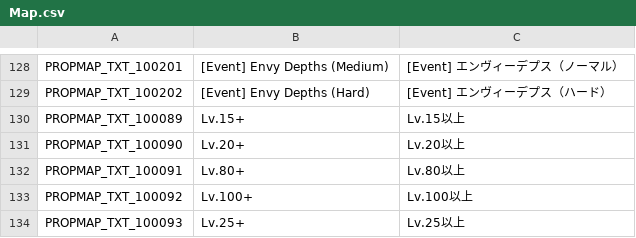
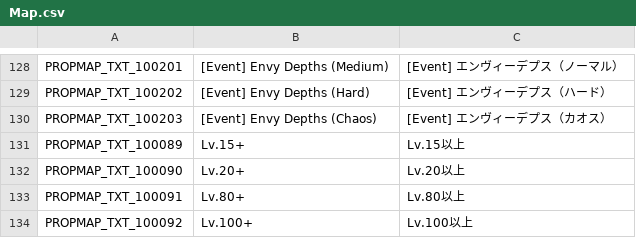
Before and after one commit to rica-augur/Flyff-Universe-Translations, a CSV file: Japanese/Map.csv, drawn as a sheet; only a part is shown, gaps mark what is left out; the shorter side is filled out with more unchanged rows; the diff names each change by its address in the sheet, - before the commit and + after, or states it on an @@ line.

```diff
--- a/Japanese/Map.csv
+++ b/Japanese/Map.csv
+row 130: PROPMAP_TXT_100203 | [Event] Envy Depths (Chaos) | [Event] エンヴィーデプス（カオス）
```
Also changed, not shown: Japanese/Movers.csv, Japanese/TextClient.csv, 6 other files.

* * * * *

_Exercise prompt_. Reproduce the data above word for word and omit the images.

_Task solution_.
Before and after one commit to rica-augur/Flyff-Universe-Translations, a CSV file: Japanese/Map.csv, drawn as a sheet; only a part is shown, gaps mark what is left out; the shorter side is filled out with more unchanged rows; the diff names each change by its address in the sheet, - before the commit and + after, or states it on an @@ line.

```diff
--- a/Japanese/Map.csv
+++ b/Japanese/Map.csv
+row 130: PROPMAP_TXT_100203 | [Event] Envy Depths (Chaos) | [Event] エンヴィーデプス（カオス）
```
Also changed, not shown: Japanese/Movers.csv, Japanese/TextClient.csv, 6 other files.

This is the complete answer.